- [Material shown]:
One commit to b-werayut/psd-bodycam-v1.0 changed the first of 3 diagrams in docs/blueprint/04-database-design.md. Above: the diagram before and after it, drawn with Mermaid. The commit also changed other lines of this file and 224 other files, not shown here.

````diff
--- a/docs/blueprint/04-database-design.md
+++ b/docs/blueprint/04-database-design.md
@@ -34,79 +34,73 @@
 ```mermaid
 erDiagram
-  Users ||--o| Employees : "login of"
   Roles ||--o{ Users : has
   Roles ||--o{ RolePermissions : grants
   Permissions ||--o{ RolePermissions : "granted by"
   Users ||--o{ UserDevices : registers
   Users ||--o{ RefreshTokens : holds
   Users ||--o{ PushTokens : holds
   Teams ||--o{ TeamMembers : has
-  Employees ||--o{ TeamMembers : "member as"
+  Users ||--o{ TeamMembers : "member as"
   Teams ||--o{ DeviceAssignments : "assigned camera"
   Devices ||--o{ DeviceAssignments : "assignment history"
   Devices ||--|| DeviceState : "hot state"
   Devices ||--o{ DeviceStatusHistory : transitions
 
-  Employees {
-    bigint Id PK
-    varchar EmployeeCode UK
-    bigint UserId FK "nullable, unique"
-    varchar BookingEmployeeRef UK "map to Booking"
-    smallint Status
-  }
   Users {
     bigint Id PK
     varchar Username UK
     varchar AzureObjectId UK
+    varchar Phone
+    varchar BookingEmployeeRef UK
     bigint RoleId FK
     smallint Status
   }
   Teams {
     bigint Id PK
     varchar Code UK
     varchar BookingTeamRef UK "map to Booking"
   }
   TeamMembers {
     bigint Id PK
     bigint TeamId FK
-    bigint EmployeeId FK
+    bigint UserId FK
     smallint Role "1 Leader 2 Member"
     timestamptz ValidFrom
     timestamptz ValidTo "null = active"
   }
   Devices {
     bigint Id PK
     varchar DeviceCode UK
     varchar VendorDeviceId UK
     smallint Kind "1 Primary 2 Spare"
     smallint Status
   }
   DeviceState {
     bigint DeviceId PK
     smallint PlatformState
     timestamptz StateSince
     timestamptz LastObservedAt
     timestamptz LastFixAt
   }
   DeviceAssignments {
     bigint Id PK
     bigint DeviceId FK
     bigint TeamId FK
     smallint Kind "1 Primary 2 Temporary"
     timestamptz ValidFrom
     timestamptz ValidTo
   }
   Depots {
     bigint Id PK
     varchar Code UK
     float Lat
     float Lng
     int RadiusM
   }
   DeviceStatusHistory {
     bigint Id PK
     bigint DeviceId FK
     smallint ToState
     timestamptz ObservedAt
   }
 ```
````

--

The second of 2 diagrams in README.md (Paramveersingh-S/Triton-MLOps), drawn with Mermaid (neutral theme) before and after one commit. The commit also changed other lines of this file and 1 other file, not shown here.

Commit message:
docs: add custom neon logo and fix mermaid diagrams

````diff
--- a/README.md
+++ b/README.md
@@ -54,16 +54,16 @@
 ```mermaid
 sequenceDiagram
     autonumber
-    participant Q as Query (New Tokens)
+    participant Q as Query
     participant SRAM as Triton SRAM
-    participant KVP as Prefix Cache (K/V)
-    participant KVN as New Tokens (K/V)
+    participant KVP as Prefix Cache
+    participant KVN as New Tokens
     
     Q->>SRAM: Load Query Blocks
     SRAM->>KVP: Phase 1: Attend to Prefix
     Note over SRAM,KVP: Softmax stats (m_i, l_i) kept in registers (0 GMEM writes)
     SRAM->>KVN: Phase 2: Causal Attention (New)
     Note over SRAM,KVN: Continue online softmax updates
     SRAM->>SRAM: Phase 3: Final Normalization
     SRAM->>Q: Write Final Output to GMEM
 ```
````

...

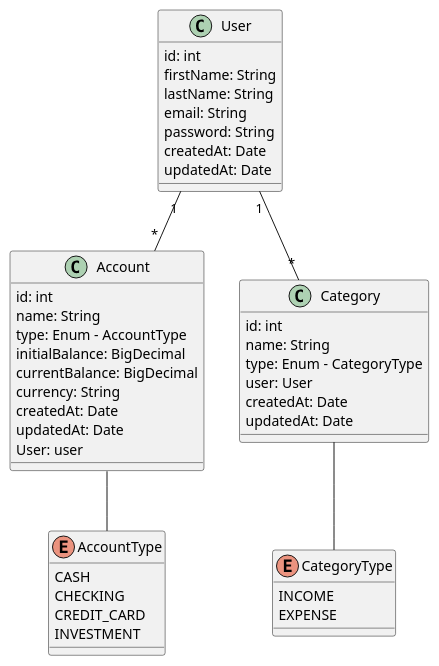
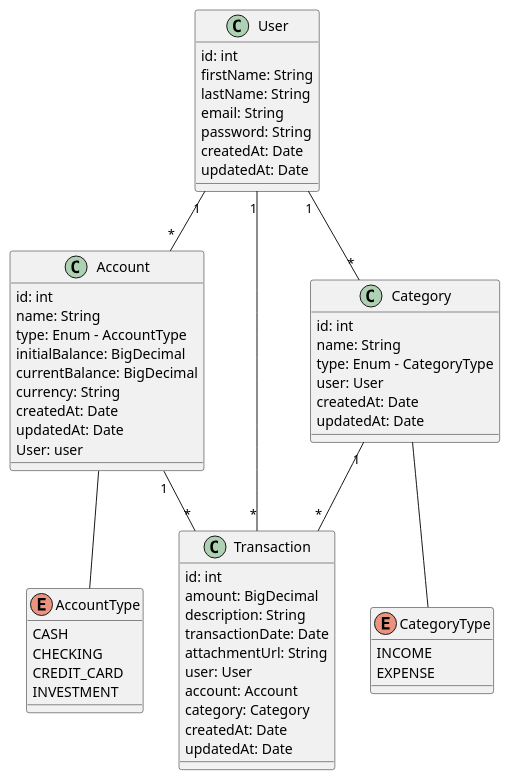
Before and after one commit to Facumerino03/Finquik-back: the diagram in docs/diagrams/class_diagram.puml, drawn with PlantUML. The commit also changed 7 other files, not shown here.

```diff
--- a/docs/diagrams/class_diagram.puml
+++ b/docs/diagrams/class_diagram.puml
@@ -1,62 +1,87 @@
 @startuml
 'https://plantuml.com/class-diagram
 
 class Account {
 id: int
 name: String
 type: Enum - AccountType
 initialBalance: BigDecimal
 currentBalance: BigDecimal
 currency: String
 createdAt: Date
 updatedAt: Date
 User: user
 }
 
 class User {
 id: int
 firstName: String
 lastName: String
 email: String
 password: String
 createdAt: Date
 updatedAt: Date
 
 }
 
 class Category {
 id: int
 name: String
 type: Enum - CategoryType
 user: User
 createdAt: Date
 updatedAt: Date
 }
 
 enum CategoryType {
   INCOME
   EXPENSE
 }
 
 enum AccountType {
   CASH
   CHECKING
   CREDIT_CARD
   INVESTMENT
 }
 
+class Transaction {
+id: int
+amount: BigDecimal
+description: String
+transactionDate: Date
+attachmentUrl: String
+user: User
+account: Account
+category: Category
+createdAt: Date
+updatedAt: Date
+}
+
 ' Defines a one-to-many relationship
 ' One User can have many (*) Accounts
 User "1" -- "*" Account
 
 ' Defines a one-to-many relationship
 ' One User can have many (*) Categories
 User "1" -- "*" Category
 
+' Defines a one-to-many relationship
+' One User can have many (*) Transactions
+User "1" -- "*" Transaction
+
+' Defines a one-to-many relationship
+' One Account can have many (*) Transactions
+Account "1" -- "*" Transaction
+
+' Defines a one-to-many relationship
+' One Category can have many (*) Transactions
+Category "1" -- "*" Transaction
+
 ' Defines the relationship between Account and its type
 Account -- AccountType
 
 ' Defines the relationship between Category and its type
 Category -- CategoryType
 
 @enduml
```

- [Problem]:
Go through the entries and return each line where the word "have" occurs.

- [Exercise answer]:
 ' One User can have many (*) Accounts
 ' One User can have many (*) Categories
+' One User can have many (*) Transactions
+' One Account can have many (*) Transactions
+' One Category can have many (*) Transactions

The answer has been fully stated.